Stomach bugs, tonsillitis and more stomach bugs.
Welcome to the last week of life at chez M-G.
Monday, when I had Bren drive me to the emergency department of the hospital at which I will be having Little Lady, I knew I wasn't right. I knew I had most likely caught the stomach bug that Luca had a week prior. I thought that was pretty bad luck. A whole week? Surely, you're home free after that long?
When they asked me for a urine sample, I knew my wee would probably be a bit concentrated which would indicate my fluids were down. I didn't expect to be looking at a jar filled with whiskey.
"That's not right, is it?" I asked the nurse when I returned.
"Oh, gosh! No. That doesn't look right at all! Let me go and test it."
Yep. Severe dehydration and ketones galore. I don't know much about ketones except that a friend used to wee on sticks meant for diabetics to get herself into a state called ketosis which meant her body was in the maximum calorie burning zone. I knew the nurse was telling me it was NOT a good zone to be in and I certainly felt pretty lousy but secretly, I was a bit excited about possibly losing weight.
What has this weight-obsessed society done to me?
But I digress (disturbingly).
The best cure for a severely dehydrated pregnant chick is a couple of litres of fluids pumped directly into the vein. Awesome! Because I am very good with needles.
The nurse told me my veins might be a bit collapsed due to the dehydration. A bit hard to find.
So then this conversation happened.
Dr: Hi. This is Ash. Ash is a medical student and keen to practise inserting IVs. Would you mind if he does this one?
Nurse: I'm just learning, too. I really need the practise, too.
Nurse (after Dr and student Ash have left the room): I was just lying. You're too sick to be practised on. I've done 20 IVs. I mean, I am still learning but I've done 20. Probably more.
Then the ritual of 'Find a decent vein on Angie' began. It happens EVERY TIME. My veins are tiny. Also referred to as hopeless and terrible by medical staff over the years. And then there was the whole collapsed thing to consider.
Did I mention I was feeling pretty nauseated before this?
Ramp that up to 11.
The nurse took an extraordinarily long time trying to choose a vein. Not her fault. She knew how sick I was feeling and I know she only wanted to put me through this once.
But still. Each time she'd rub on my arm, smack it, tell me to pump my fists and even use a hot compress in the hope that just one viable vein might present itself, I felt the wave of nausea rise.
By the time she inserted the bung, I was almost hysterical and begging to sit up which she eventually let me do. My whole body broke out in a sweat and I felt like I was either going to hurl or pass out. But my lovely nurse coached me through some deep breathing and eventually, I calmed down without spewing or losing consciousness.

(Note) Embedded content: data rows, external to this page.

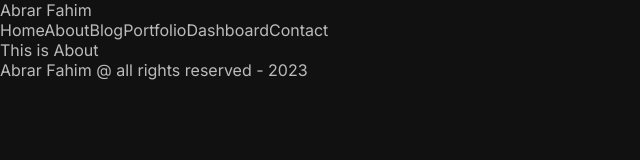
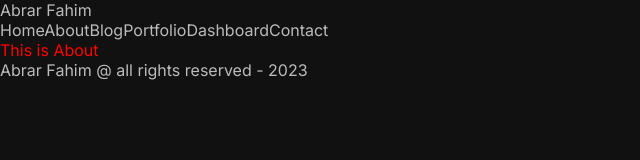
Before and after one commit to Abfahim21/next.js-project, a Next.js app: page /about in a window 1280 px wide. Shown: the top 160 px of the page, without its empty margins (0-640 px from the left). Built offline with nearby package versions, Linux system fonts and the light colour scheme.

Commit message:
css adding

```diff
--- a/src/app/about/page.js
+++ b/src/app/about/page.js
@@ -1,8 +1,9 @@
 import React from 'react'
+import styles from './page.module.css'
 
 const About = () => {
   return (
-    <div>This is About</div>
+    <div className={styles.container}>This is About</div>
   )
 }
 
--- a/src/app/about/page.module.css
+++ b/src/app/about/page.module.css
@@ -0,0 +1,3 @@
+.container {
+    color: red;
+}
--- a/src/app/blog/page.js
+++ b/src/app/blog/page.js
@@ -1,4 +1,5 @@
 import React from 'react'
+import styles from './page.module.css'
 
 const Blog = () => {
   return (
--- a/src/app/contact/page.js
+++ b/src/app/contact/page.js
@@ -1,4 +1,5 @@
 import React from 'react'
+import styles from './page.module.css'
 
 const Contact = () => {
   return (
--- a/src/app/dashboard/page.js
+++ b/src/app/dashboard/page.js
@@ -1,8 +1,9 @@
 import React from 'react'
+import styles from './page.module.css'
 
 const Dashboard = () => {
   return (
-    <div>Dashboard</div>
+    <div className={styles.container}>Dashboard</div>
   )
 }
 
--- a/src/app/portfolio/page.js
+++ b/src/app/portfolio/page.js
@@ -1,4 +1,5 @@
 import React from 'react'
+import styles from './page.module.css'
 
 const Portfolio = () => {
   return (
```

I did, however, manage to knock half the bung out of my arm. It wasn't ideal but the nurse knew getting another one in would require putting me under so with half an IV in my arm, she set about getting the first litre of fluid into me quickly.
Truthfully, a litre of water was like heaven. By the time the second litre went through, I was ready to run a marathon. And also, my face had a colour other than grey. Gorgeous!
And the whole time, I heard Bub's heart beating away on the monitor. And I also saw the belly tightenings I was having. A LOT of belly tightenings which the nurse hoped wasn't the beginning of labour. Apparently, gastro is excellent at bringing it on. Cool. I'll be sure to catch it again in about three weeks time.
And in all the drama, what's happened with the GD? Well, yesterday, I didn't even bother testing. I wasn't eating actual meals and anything I could tolerate, whenever I could tolerate it seemed like the only way. Today, back to testing, levels are still wacky. So that still hangs in limbo until I make an appointment to see the Diabetes Educator….just as soon as everyone else gets better.
Yeah, Luca is sick again.